Most actors’ first forays into directing are contained, character-driven dramas, allowing them to focus on what they know best – performances – as they learn the ropes of the more technical sides of things. Andy Serkis is no conventional actor, a true pioneer of the discipline who also has plentiful experience in advisory and second-unit directing roles. That his directorial debut, Breathe, fits the expected pattern is simply due to a production delay in his high-budget live-action Jungle Book (not the Disney one). Studio faith in Serkis as a visual director is clearly well-founded, with a sharp eye for striking, original images elevating Breathe above its rather generic script.

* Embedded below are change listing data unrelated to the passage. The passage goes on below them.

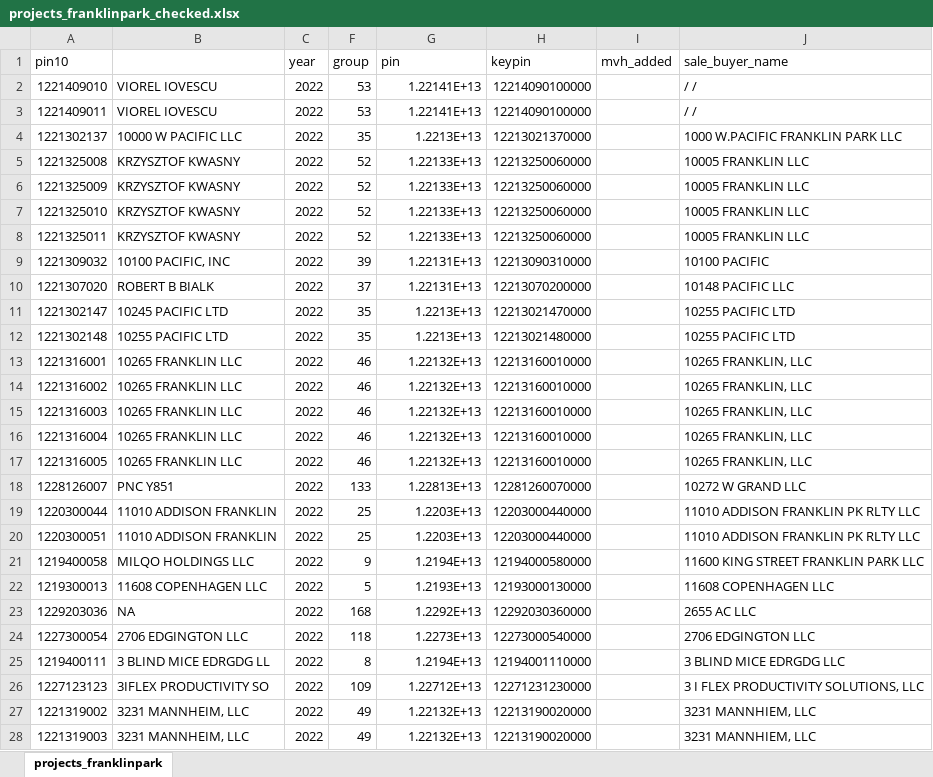
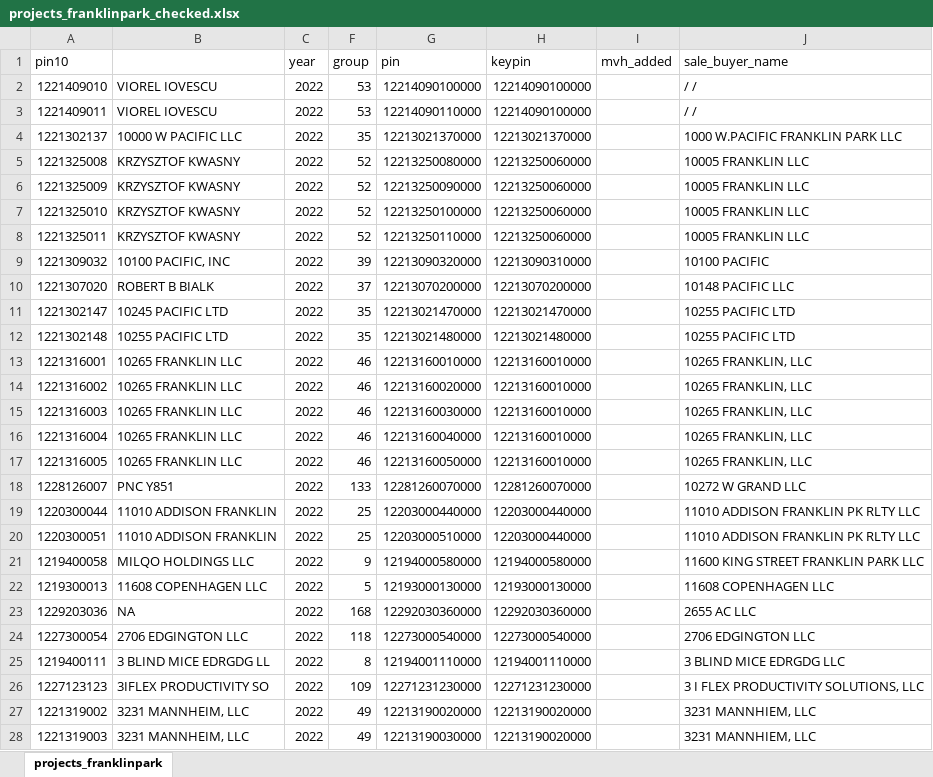
Before and after one commit to uic-gfrc/CookCounty-PropertyTaxes, an Excel workbook: Output/projects_franklinpark_checked.xlsx, sheet projects_franklinpark, drawn as a sheet; only a part is shown; values as stored, in another font and other column widths than the file's, no borders; conditional formats and table styles not drawn; the diff covers the shown part only; the diff names each change by its address in the sheet, - before the commit and + after, or states it on an @@ line.

Commit message:
prepped for checking - conditional formatted columns

```diff
--- a/Output/projects_franklinpark_checked.xlsx (sheet projects_franklinpark)
+++ b/Output/projects_franklinpark_checked.xlsx (sheet projects_franklinpark)
-G2 (pin): 1.22141E+13
+G2 (pin): 12214090100000
-G3 (pin): 1.22141E+13
+G3 (pin): 12214090110000
-G4 (pin): 1.2213E+13
+G4 (pin): 12213021370000
-G5 (pin): 1.22133E+13
+G5 (pin): 12213250080000
-G6 (pin): 1.22133E+13
+G6 (pin): 12213250090000
-G7 (pin): 1.22133E+13
+G7 (pin): 12213250100000
-G8 (pin): 1.22133E+13
+G8 (pin): 12213250110000
-G9 (pin): 1.22131E+13
+G9 (pin): 12213090320000
-G10 (pin): 1.22131E+13
+G10 (pin): 12213070200000
-G11 (pin): 1.2213E+13
+G11 (pin): 12213021470000
-G12 (pin): 1.2213E+13
+G12 (pin): 12213021480000
-G13 (pin): 1.22132E+13
+G13 (pin): 12213160010000
-G14 (pin): 1.22132E+13
+G14 (pin): 12213160020000
-G15 (pin): 1.22132E+13
+G15 (pin): 12213160030000
-G16 (pin): 1.22132E+13
+G16 (pin): 12213160040000
-G17 (pin): 1.22132E+13
+G17 (pin): 12213160050000
-G18 (pin): 1.22813E+13
+G18 (pin): 12281260070000
-G19 (pin): 1.2203E+13
+G19 (pin): 12203000440000
-G20 (pin): 1.2203E+13
+G20 (pin): 12203000510000
-G21 (pin): 1.2194E+13
+G21 (pin): 12194000580000
-G22 (pin): 1.2193E+13
+G22 (pin): 12193000130000
-G23 (pin): 1.2292E+13
+G23 (pin): 12292030360000
-G24 (pin): 1.2273E+13
+G24 (pin): 12273000540000
-G25 (pin): 1.2194E+13
+G25 (pin): 12194001110000
-G26 (pin): 1.22712E+13
+G26 (pin): 12271231230000
-G27 (pin): 1.22132E+13
+G27 (pin): 12213190020000
-G28 (pin): 1.22132E+13
+G28 (pin): 12213190030000
```
Also changed, not shown: 1641 edited cells elsewhere in this sheet.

Produced by the son of the lead couple, Breathe follows the remarkable story of the Cavendish family. Stricken with polio and paralysed from the neck down in 1958 on a business trip to Kenya, Robin Cavendish (Andrew Garfield) was told he had six months left. Instead, with the care of his wife Diana (Claire Foy) and their friends, Robin lived until 1981, along the way becoming an inspiring bastion in the fight for disabled quality of life. William Nicholson’s screenplay carries few surprises, feeling like a bit of a mishmash of The Theory of Everything, A United Kingdom, and The Crown, but he strikes a more jovial tone than one might have expected.
This allows for Garfield to be on immensely charming form, throwing out gently funny quips in even the direst of situations. Foy’s role is rather more reactive, but she does push it beyond the ‘long-suffering wife with endless patience’ cliché that it could have been. In the supporting cast, Hugh Bonneville is a lot of fun as Robin’s inventor friend Teddy who crafts a wheelchair that doubles as Robin’s iron lung, allowing a mobility that doctors thought impossible for polio patients, and Tom Hollander utterly steals the show as Diana’s brothers, Bloggs and David.
Any film with a double dose of Hollander (often playing against himself, with whom he has excellent chemistry) is bound to be fun, while Garfield and Foy have an ease to their interactions that lends a vital, lived-in weight to the relationship. There’s minimal conflict in the story, and though the travels and triumphs of the Cavendishes are entertaining in the moment, the whole thing can feel a little flat, especially on the approach to the ending. Sentimentality is never an inherently bad thing in a story like this, but Breathe sometimes trips over its own earnestness.
Serkis’s direction is often remarkable, not only in getting cracking performances from both his adult and child cast, but also in crafting immersive sweeping vistas and surreal sequences like a visit to a state-of-the-art iron lung hospital wing in Germany. It’s a bizarre, sci-fi-esque installation, and cinematographer Robert Richardson’s framing does a great job of capturing both the human and alien elements of the room. Some unconvincing old man makeup towards the end is the only visual misstep of a film far more technically excellent than it needed to be.
True stories of disabled history are rare in cinema, making Breathe an important film as well as an enjoyable one (though its dips into colonial history are dicier). Well-acted across the board, it also announces Serkis as a very exciting directing talent, and the proposition of him taking on a more technically demanding challenge is a very enticing one. He’s already pushed the art of acting into the future, and there’s no reason to think he couldn’t eventually pull of the same trick behind the camera.